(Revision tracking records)
● ● ● ● ● ● ●

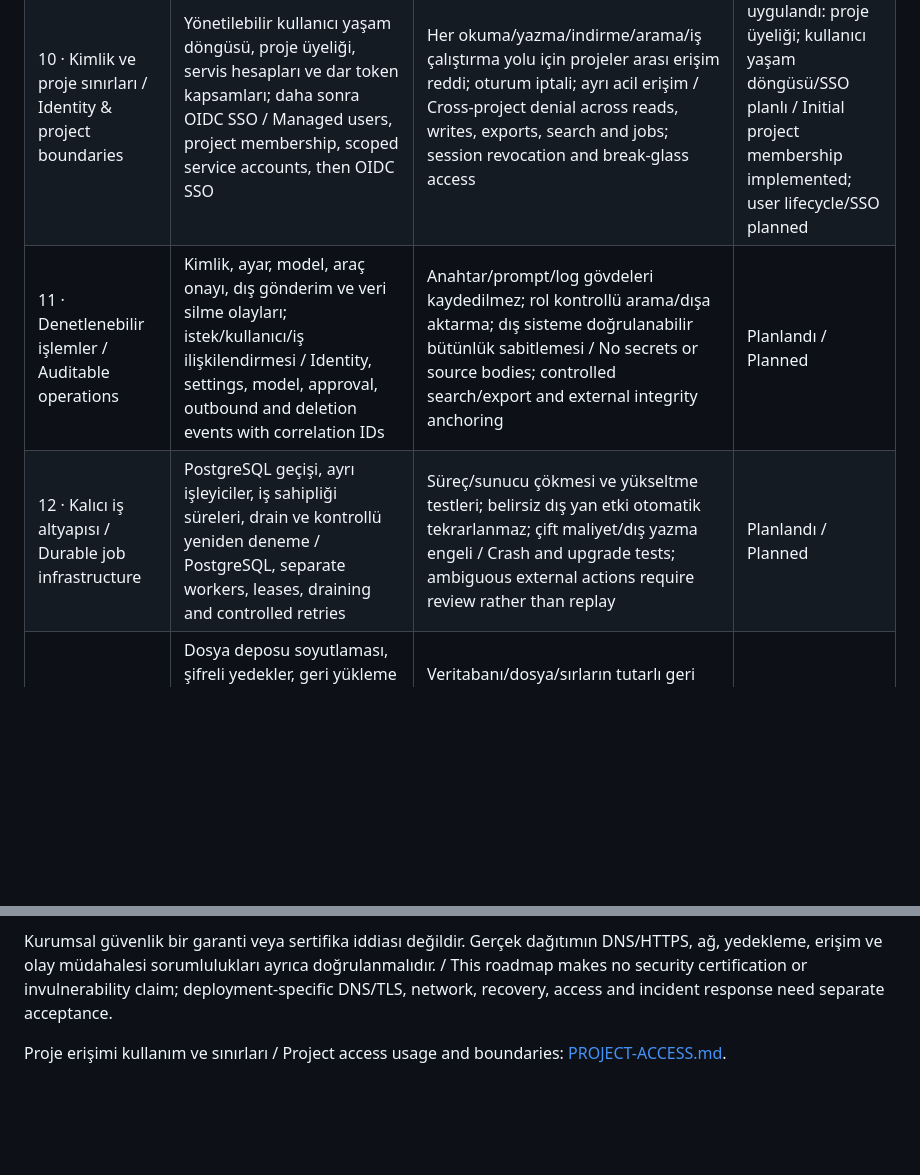
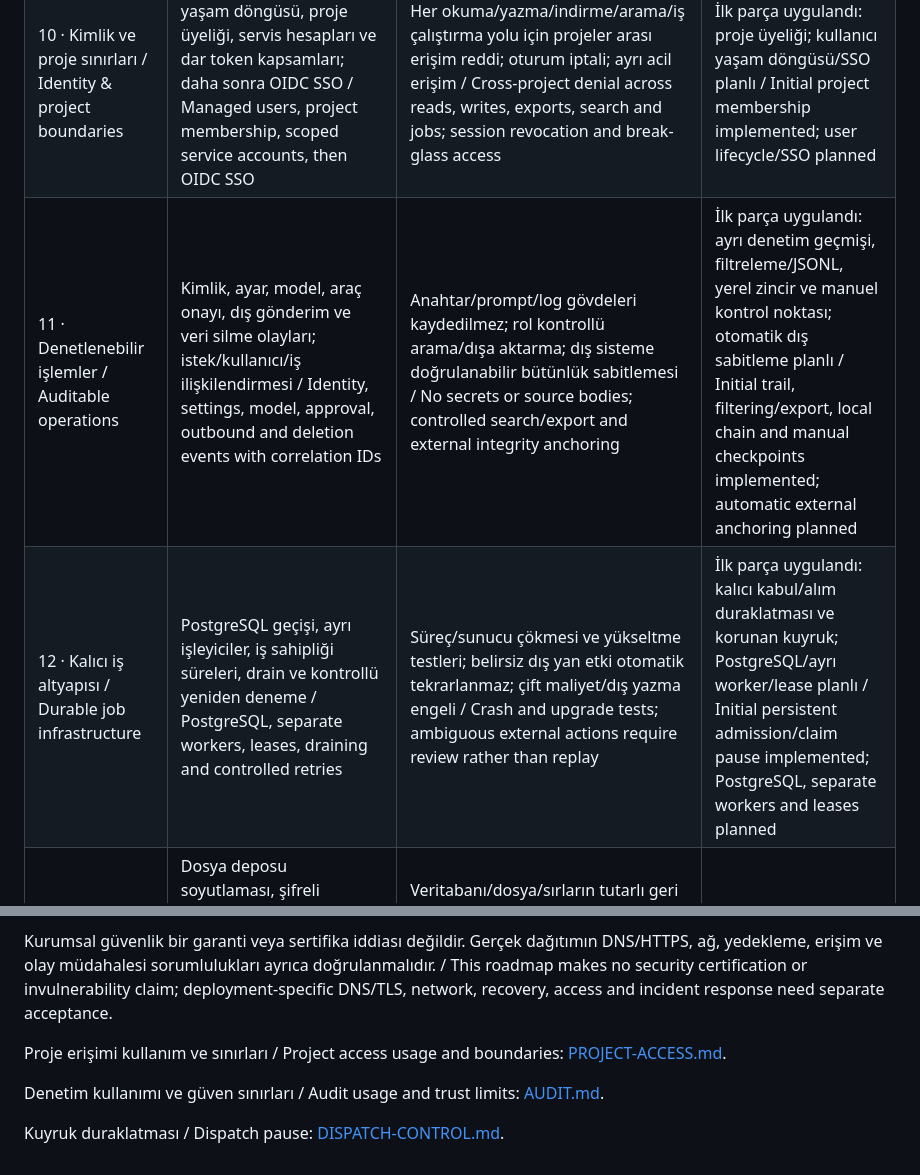
Before and after one commit to emrecaglaryildiz/ecy-agent-harbor, a Markdown page: docs/ENTERPRISE-ROADMAP.md, 2 parts joined by grey strips. Drawn GitHub-style; blank space fills up the shorter version.

Commit message:
Document audit trust limits, offline verification and persistent queue maintenance

```diff
--- a/docs/ENTERPRISE-ROADMAP.md
+++ b/docs/ENTERPRISE-ROADMAP.md
@@ -10,8 +10,8 @@ ECY Agent Harbor bugün tek çalışma alanlı bir uygulamadır. Yeni projeler
 |---|---|---|---|
 | 9 · İşletim güvenilirliği / Operational reliability | Canlılık ve hazır olma; ardından işleyici/scheduler sağlık sinyali, hata oranı ve kuyruk gecikmesi hedefleri / Liveness/readiness, then worker/scheduler health and error/queue latency objectives | Bağımlılıklar bozulduğunda doğru durum; izleme çağrısı model çalıştırmaz veya gizli veri dökmez / Correct degraded states without model calls or sensitive output | İlk parça uygulandı: HTTP probes + Docker readiness / Initial probes implemented; deeper monitoring planned |
 | 10 · Kimlik ve proje sınırları / Identity & project boundaries | Yönetilebilir kullanıcı yaşam döngüsü, proje üyeliği, servis hesapları ve dar token kapsamları; daha sonra OIDC SSO / Managed users, project membership, scoped service accounts, then OIDC SSO | Her okuma/yazma/indirme/arama/iş çalıştırma yolu için projeler arası erişim reddi; oturum iptali; ayrı acil erişim / Cross-project denial across reads, writes, exports, search and jobs; session revocation and break-glass access | İlk parça uygulandı: proje üyeliği; kullanıcı yaşam döngüsü/SSO planlı / Initial project membership implemented; user lifecycle/SSO planned |
-| 11 · Denetlenebilir işlemler / Auditable operations | Kimlik, ayar, model, araç onayı, dış gönderim ve veri silme olayları; istek/kullanıcı/iş ilişkilendirmesi / Identity, settings, model, approval, outbound and deletion events with correlation IDs | Anahtar/prompt/log gövdeleri kaydedilmez; rol kontrollü arama/dışa aktarma; dış sisteme doğrulanabilir bütünlük sabitlemesi / No secrets or source bodies; controlled search/export and external integrity anchoring | Planlandı / Planned |
-| 12 · Kalıcı iş altyapısı / Durable job infrastructure | PostgreSQL geçişi, ayrı işleyiciler, iş sahipliği süreleri, drain ve kontrollü yeniden deneme / PostgreSQL, separate workers, leases, draining and controlled retries | Süreç/sunucu çökmesi ve yükseltme testleri; belirsiz dış yan etki otomatik tekrarlanmaz; çift maliyet/dış yazma engeli / Crash and upgrade tests; ambiguous external actions require review rather than replay | Planlandı / Planned |
+| 11 · Denetlenebilir işlemler / Auditable operations | Kimlik, ayar, model, araç onayı, dış gönderim ve veri silme olayları; istek/kullanıcı/iş ilişkilendirmesi / Identity, settings, model, approval, outbound and deletion events with correlation IDs | Anahtar/prompt/log gövdeleri kaydedilmez; rol kontrollü arama/dışa aktarma; dış sisteme doğrulanabilir bütünlük sabitlemesi / No secrets or source bodies; controlled search/export and external integrity anchoring | İlk parça uygulandı: ayrı denetim geçmişi, filtreleme/JSONL, yerel zincir ve manuel kontrol noktası; otomatik dış sabitleme planlı / Initial trail, filtering/export, local chain and manual checkpoints implemented; automatic external anchoring planned |
+| 12 · Kalıcı iş altyapısı / Durable job infrastructure | PostgreSQL geçişi, ayrı işleyiciler, iş sahipliği süreleri, drain ve kontrollü yeniden deneme / PostgreSQL, separate workers, leases, draining and controlled retries | Süreç/sunucu çökmesi ve yükseltme testleri; belirsiz dış yan etki otomatik tekrarlanmaz; çift maliyet/dış yazma engeli / Crash and upgrade tests; ambiguous external actions require review rather than replay | İlk parça uygulandı: kalıcı kabul/alım duraklatması ve korunan kuyruk; PostgreSQL/ayrı worker/lease planlı / Initial persistent admission/claim pause implemented; PostgreSQL, separate workers and leases planned |
 | 13 · Veri yaşam döngüsü / Data lifecycle | Dosya deposu soyutlaması, şifreli yedekler, geri yükleme tatbikatı, açık seçime bağlı saklama ve silme / Storage abstraction, encrypted backups, restore drills and opt-in retention/deletion | Veritabanı/dosya/sırların tutarlı geri dönüşü; silme etkisi önizlemesi; yetkili onay; müşteri verisi sessizce silinmez / Consistent recovery, deletion impact preview and authorized confirmation | Planlandı / Planned |
 | 14 · Araç ve ajan yönetişimi / Tool & agent governance | Sürümlü MCP profilleri ve akışlar, en az yetki, ortam başına sırlar, kaynak/ağ izolasyonu, kritik aksiyonda ikinci onay / Versioned tools/workflows, least privilege, environment secrets, isolation and dual approval | Güncellenen araç şeması eski onayı kullanamaz; onay tam argümanlara bağlıdır; internet anahtarı tek başına yazma izni vermez / Schema changes invalidate grants; approval binds exact arguments; internet toggle does not authorize writes | Planlandı / Planned |
 | 15 · Kalite ve değişiklik kapıları / Quality & change gates | Kullanıcı onaylı değerlendirme kümeleri, model/prompt sürümleri, kalite/maliyet/gecikme eğilimleri / Opt-in evaluation sets, versioned models/prompts and quality/cost/latency trends | Eski/yeni sonuçlar ve kanıtlar karşılaştırılır; otomatik model terfisi veya gerçek veri gönderimi varsayılan kapalı / Comparable evidence; automatic promotion and real-data submission default off | Planlandı / Planned |
@@ -35,3 +35,7 @@ Her faz küçük sürümlere bölünür. Test, veri geçişi, geri dönüş ve y
 Kurumsal güvenlik bir garanti veya sertifika iddiası değildir. Gerçek dağıtımın DNS/HTTPS, ağ, yedekleme, erişim ve olay müdahalesi sorumlulukları ayrıca doğrulanmalıdır. / This roadmap makes no security certification or invulnerability claim; deployment-specific DNS/TLS, network, recovery, access and incident response need separate acceptance.
 
 Proje erişimi kullanım ve sınırları / Project access usage and boundaries: [PROJECT-ACCESS.md](PROJECT-ACCESS.md).
+
+Denetim kullanımı ve güven sınırları / Audit usage and trust limits: [AUDIT.md](AUDIT.md).
+
+Kuyruk duraklatması / Dispatch pause: [DISPATCH-CONTROL.md](DISPATCH-CONTROL.md).
```
Also changed, not shown: docs/AUDIT.md (added, +42 -0 lines), docs/DISPATCH-CONTROL.md (added, +28 -0 lines).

● ● ● ● ● ● ●

● **EXERCISE PROMPT**
Each line of the records above must be repeated exactly, but no picture belongs in the copy.

● **EXPECTED ANSWER**
Before and after one commit to emrecaglaryildiz/ecy-agent-harbor, a Markdown page: docs/ENTERPRISE-ROADMAP.md, 2 parts joined by grey strips. Drawn GitHub-style; blank space fills up the shorter version.

Commit message:
Document audit trust limits, offline verification and persistent queue maintenance

```diff
--- a/docs/ENTERPRISE-ROADMAP.md
+++ b/docs/ENTERPRISE-ROADMAP.md
@@ -10,8 +10,8 @@ ECY Agent Harbor bugün tek çalışma alanlı bir uygulamadır. Yeni projeler
 |---|---|---|---|
 | 9 · İşletim güvenilirliği / Operational reliability | Canlılık ve hazır olma; ardından işleyici/scheduler sağlık sinyali, hata oranı ve kuyruk gecikmesi hedefleri / Liveness/readiness, then worker/scheduler health and error/queue latency objectives | Bağımlılıklar bozulduğunda doğru durum; izleme çağrısı model çalıştırmaz veya gizli veri dökmez / Correct degraded states without model calls or sensitive output | İlk parça uygulandı: HTTP probes + Docker readiness / Initial probes implemented; deeper monitoring planned |
 | 10 · Kimlik ve proje sınırları / Identity & project boundaries | Yönetilebilir kullanıcı yaşam döngüsü, proje üyeliği, servis hesapları ve dar token kapsamları; daha sonra OIDC SSO / Managed users, project membership, scoped service accounts, then OIDC SSO | Her okuma/yazma/indirme/arama/iş çalıştırma yolu için projeler arası erişim reddi; oturum iptali; ayrı acil erişim / Cross-project denial across reads, writes, exports, search and jobs; session revocation and break-glass access | İlk parça uygulandı: proje üyeliği; kullanıcı yaşam döngüsü/SSO planlı / Initial project membership implemented; user lifecycle/SSO planned |
-| 11 · Denetlenebilir işlemler / Auditable operations | Kimlik, ayar, model, araç onayı, dış gönderim ve veri silme olayları; istek/kullanıcı/iş ilişkilendirmesi / Identity, settings, model, approval, outbound and deletion events with correlation IDs | Anahtar/prompt/log gövdeleri kaydedilmez; rol kontrollü arama/dışa aktarma; dış sisteme doğrulanabilir bütünlük sabitlemesi / No secrets or source bodies; controlled search/export and external integrity anchoring | Planlandı / Planned |
-| 12 · Kalıcı iş altyapısı / Durable job infrastructure | PostgreSQL geçişi, ayrı işleyiciler, iş sahipliği süreleri, drain ve kontrollü yeniden deneme / PostgreSQL, separate workers, leases, draining and controlled retries | Süreç/sunucu çökmesi ve yükseltme testleri; belirsiz dış yan etki otomatik tekrarlanmaz; çift maliyet/dış yazma engeli / Crash and upgrade tests; ambiguous external actions require review rather than replay | Planlandı / Planned |
+| 11 · Denetlenebilir işlemler / Auditable operations | Kimlik, ayar, model, araç onayı, dış gönderim ve veri silme olayları; istek/kullanıcı/iş ilişkilendirmesi / Identity, settings, model, approval, outbound and deletion events with correlation IDs | Anahtar/prompt/log gövdeleri kaydedilmez; rol kontrollü arama/dışa aktarma; dış sisteme doğrulanabilir bütünlük sabitlemesi / No secrets or source bodies; controlled search/export and external integrity anchoring | İlk parça uygulandı: ayrı denetim geçmişi, filtreleme/JSONL, yerel zincir ve manuel kontrol noktası; otomatik dış sabitleme planlı / Initial trail, filtering/export, local chain and manual checkpoints implemented; automatic external anchoring planned |
+| 12 · Kalıcı iş altyapısı / Durable job infrastructure | PostgreSQL geçişi, ayrı işleyiciler, iş sahipliği süreleri, drain ve kontrollü yeniden deneme / PostgreSQL, separate workers, leases, draining and controlled retries | Süreç/sunucu çökmesi ve yükseltme testleri; belirsiz dış yan etki otomatik tekrarlanmaz; çift maliyet/dış yazma engeli / Crash and upgrade tests; ambiguous external actions require review rather than replay | İlk parça uygulandı: kalıcı kabul/alım duraklatması ve korunan kuyruk; PostgreSQL/ayrı worker/lease planlı / Initial persistent admission/claim pause implemented; PostgreSQL, separate workers and leases planned |
 | 13 · Veri yaşam döngüsü / Data lifecycle | Dosya deposu soyutlaması, şifreli yedekler, geri yükleme tatbikatı, açık seçime bağlı saklama ve silme / Storage abstraction, encrypted backups, restore drills and opt-in retention/deletion | Veritabanı/dosya/sırların tutarlı geri dönüşü; silme etkisi önizlemesi; yetkili onay; müşteri verisi sessizce silinmez / Consistent recovery, deletion impact preview and authorized confirmation | Planlandı / Planned |
 | 14 · Araç ve ajan yönetişimi / Tool & agent governance | Sürümlü MCP profilleri ve akışlar, en az yetki, ortam başına sırlar, kaynak/ağ izolasyonu, kritik aksiyonda ikinci onay / Versioned tools/workflows, least privilege, environment secrets, isolation and dual approval | Güncellenen araç şeması eski onayı kullanamaz; onay tam argümanlara bağlıdır; internet anahtarı tek başına yazma izni vermez / Schema changes invalidate grants; approval binds exact arguments; internet toggle does not authorize writes | Planlandı / Planned |
 | 15 · Kalite ve değişiklik kapıları / Quality & change gates | Kullanıcı onaylı değerlendirme kümeleri, model/prompt sürümleri, kalite/maliyet/gecikme eğilimleri / Opt-in evaluation sets, versioned models/prompts and quality/cost/latency trends | Eski/yeni sonuçlar ve kanıtlar karşılaştırılır; otomatik model terfisi veya gerçek veri gönderimi varsayılan kapalı / Comparable evidence; automatic promotion and real-data submission default off | Planlandı / Planned |
@@ -35,3 +35,7 @@ Her faz küçük sürümlere bölünür. Test, veri geçişi, geri dönüş ve y
 Kurumsal güvenlik bir garanti veya sertifika iddiası değildir. Gerçek dağıtımın DNS/HTTPS, ağ, yedekleme, erişim ve olay müdahalesi sorumlulukları ayrıca doğrulanmalıdır. / This roadmap makes no security certification or invulnerability claim; deployment-specific DNS/TLS, network, recovery, access and incident response need separate acceptance.
 
 Proje erişimi kullanım ve sınırları / Project access usage and boundaries: [PROJECT-ACCESS.md](PROJECT-ACCESS.md).
+
+Denetim kullanımı ve güven sınırları / Audit usage and trust limits: [AUDIT.md](AUDIT.md).
+
+Kuyruk duraklatması / Dispatch pause: [DISPATCH-CONTROL.md](DISPATCH-CONTROL.md).
```
Also changed, not shown: docs/AUDIT.md (added, +42 -0 lines), docs/DISPATCH-CONTROL.md (added, +28 -0 lines).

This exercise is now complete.